The opinion of the court was delivered by: Wollman, Circuit Judge.
Submitted October 11, 1994
Rehearing and Suggestion for Rehearing En Banc Denied April 19, 1995
Before WOLLMAN, Circuit Judge, HEANEY, Senior Circuit Judge, and HANSEN, Circuit Judge.
Charles F. Whiton appeals from the judgment of conviction entered by the district court*fn1 following his conditional guilty plea to one count of unlawful possession of a firearm after having been committed to a mental institution, in violation of 18 U.S.C. § 922(g)(4). We affirm.
On November 2, 1990, Whiton was involuntarily admitted to the Wichita Falls State Hospital (Hospital) in Wichita Falls, Texas, after his girlfriend had alerted authorities that Whiton was exhibiting bizarre behavior. On November 8, 1990, after receiving certificates of medical examination from two psychologists who had examined Whiton, a Texas state court judge found that Whiton was mentally ill and ordered that he be committed to the Hospital for a period of time not to exceed ninety days. After determining that Whiton was capable of participating in outpatient therapy, the Hospital discharged him on November 23, 1990.
On April 23, 1993, Whiton purchased a Ruger, model 10-22, .22 caliber semi-automatic rifle from Sharp's Trading Company in Spearfish, South Dakota. As part of the purchase, Whiton filled out the Alcohol, Tobacco and Firearms Form 4473, stating that he had never been committed to a mental institution. On July 9, 1993, during the execution of a federal search warrant, Whiton admitted to authorities that he had falsely executed Form 4473. Whiton also directed authorities to the location of four additional firearms that were in his possession.
On August 19, 1993, Whiton was indicted on five counts of unlawful possession of a firearm after having been committed to a mental institution, in violation of 18 U.S.C. § 922(g)(4), and one count of making a false statement in connection with the acquisition of a firearm, in violation of 18 U.S.C. § 922(a)(6). Whiton moved to suppress statements that he made to authorities at the time of his arrest, and he moved three times to dismiss the indictment. The district court denied all of Whiton's motions. Whiton then entered a conditional plea of guilty under Fed.R.Crim.P. 11(a)(2) to one count of violating section 922(g)(4), reserving his right to appeal the district court's denial of his motions. The district court sentenced Whiton to probation for a period of one year. This appeal followed.
Whiton first argues that his involuntary commitment to the Hospital in 1990 did not constitute a commitment within the meaning of 18 U.S.C. § 922(g)(4). We review the district court's interpretation of section 922(g)(4) de novo, and we begin with a review of the statutory language. United States v. Smith, 35 F.3d 344, 345 (8th Cir.1994). Section 922(g)(4) provides:
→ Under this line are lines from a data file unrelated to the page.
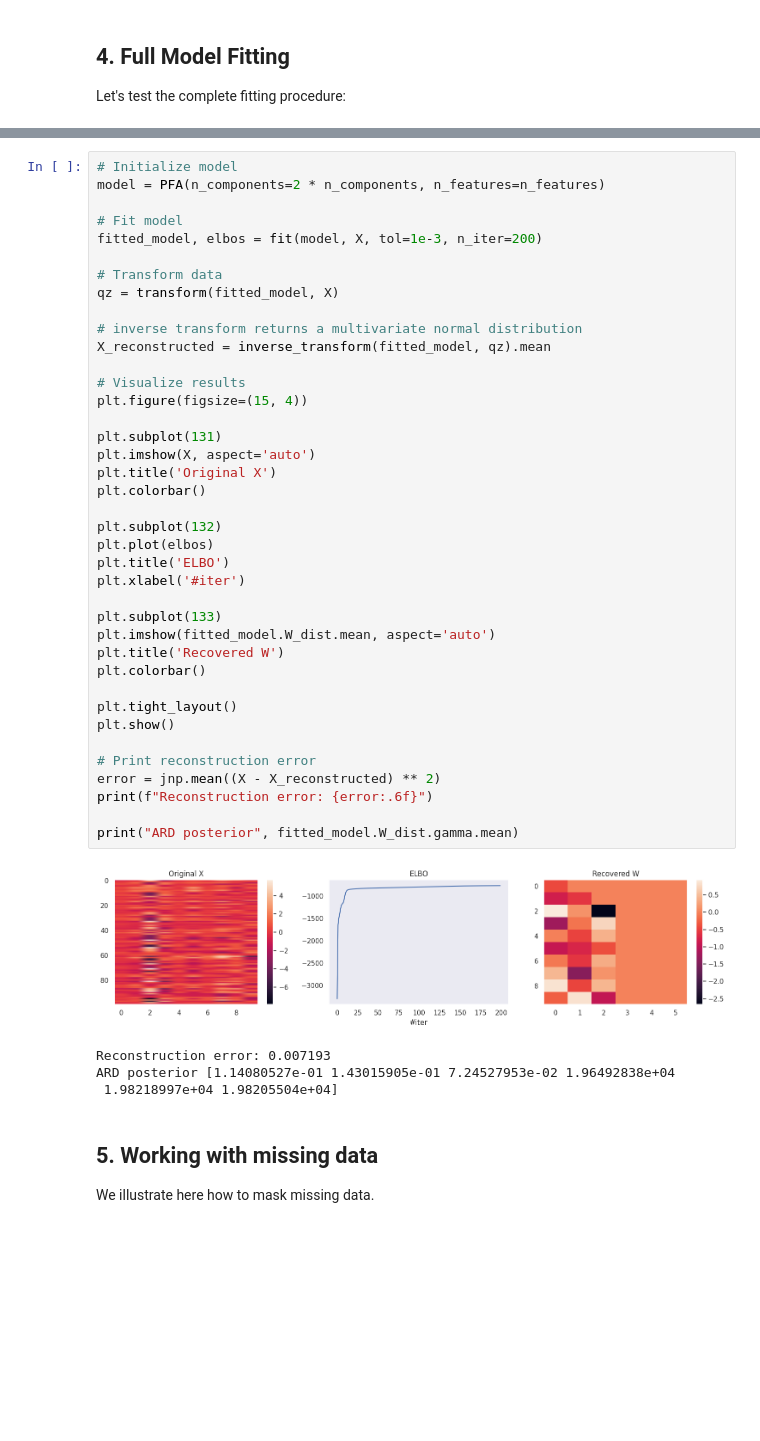
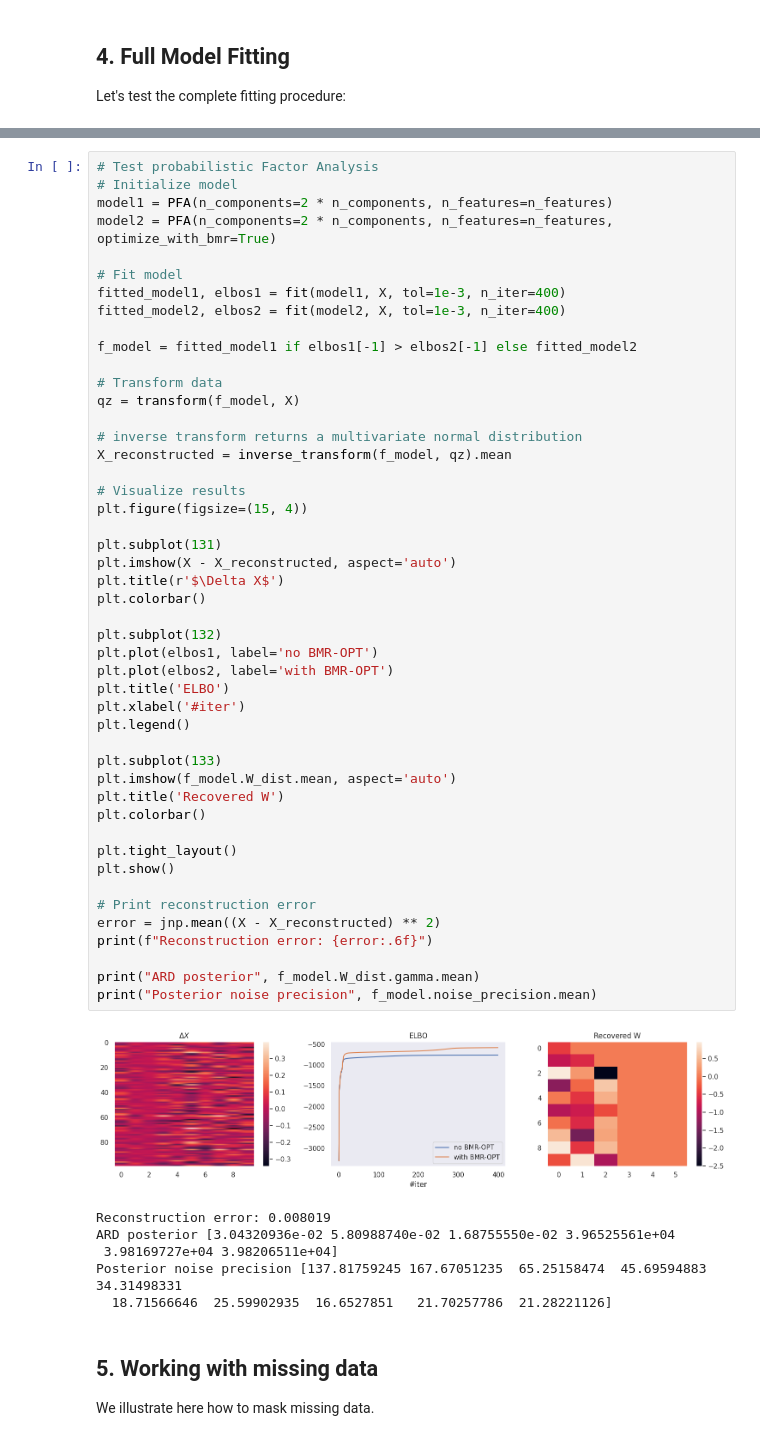
Before and after one commit to dimarkov/sppcax, a Jupyter notebook: examples/debug_factor_analysis.ipynb, the cells around one changed output, grey strips where cells are left out. Cells and saved outputs as stored; diff of their text form; blank space fills up the shorter version.

```diff
--- a/examples/debug_factor_analysis.ipynb
+++ b/examples/debug_factor_analysis.ipynb
@@ -267,47 +282,57 @@ ARD posterior [7.44592068e-02 5.54458200e-02 8.34386781e-02 9.69986966e+03
 # %%
+# Test probabilistic Factor Analysis
 # Initialize model
-model = PFA(n_components=2 * n_components, n_features=n_features)
+model1 = PFA(n_components=2 * n_components, n_features=n_features)
+model2 = PFA(n_components=2 * n_components, n_features=n_features, optimize_with_bmr=True)
 
 # Fit model
-fitted_model, elbos = fit(model, X, tol=1e-3, n_iter=200)
+fitted_model1, elbos1 = fit(model1, X, tol=1e-3, n_iter=400)
+fitted_model2, elbos2 = fit(model2, X, tol=1e-3, n_iter=400)
+
+f_model = fitted_model1 if elbos1[-1] > elbos2[-1] else fitted_model2
 
 # Transform data
-qz = transform(fitted_model, X)
+qz = transform(f_model, X)
 
 # inverse transform returns a multivariate normal distribution
-X_reconstructed = inverse_transform(fitted_model, qz).mean
+X_reconstructed = inverse_transform(f_model, qz).mean
 
 # Visualize results
 plt.figure(figsize=(15, 4))
 
 plt.subplot(131)
-plt.imshow(X, aspect='auto')
-plt.title('Original X')
+plt.imshow(X - X_reconstructed, aspect='auto')
+plt.title(r'$\Delta X$')
 plt.colorbar()
 
 plt.subplot(132)
-plt.plot(elbos)
+plt.plot(elbos1, label='no BMR-OPT')
+plt.plot(elbos2, label='with BMR-OPT')
 plt.title('ELBO')
 plt.xlabel('#iter')
+plt.legend()
 
 plt.subplot(133)
-plt.imshow(fitted_model.W_dist.mean, aspect='auto')
+plt.imshow(f_model.W_dist.mean, aspect='auto')
 plt.title('Recovered W')
 plt.colorbar()
 
 plt.tight_layout()
 plt.show()
 
 # Print reconstruction error
 error = jnp.mean((X - X_reconstructed) ** 2)
 print(f"Reconstruction error: {error:.6f}")
 
-print("ARD posterior", fitted_model.W_dist.gamma.mean)
+print("ARD posterior", f_model.W_dist.gamma.mean)
+print("Posterior noise precision", f_model.noise_precision.mean)
 # %% [output]
-[figure, old version]
+[figure, new version]
-Reconstruction error: 0.007193
-ARD posterior [1.14080527e-01 1.43015905e-01 7.24527953e-02 1.96492838e+04
- 1.98218997e+04 1.98205504e+04]
+Reconstruction error: 0.008019
+ARD posterior [3.04320936e-02 5.80988740e-02 1.68755550e-02 3.96525561e+04
+ 3.98169727e+04 3.98206511e+04]
+Posterior noise precision [137.81759245 167.67051235  65.25158474  45.69594883  34.31498331
+  18.71566646  25.59902935  16.6527851   21.70257786  21.28221126]
 # %% [markdown]
 ## 5. Working with missing data
 
```
Also changed, not shown: parts of 9 cells of this notebook.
It shall be unlawful for any person-
(4) who has been adjudicated as a mental defective or who has been committed to ...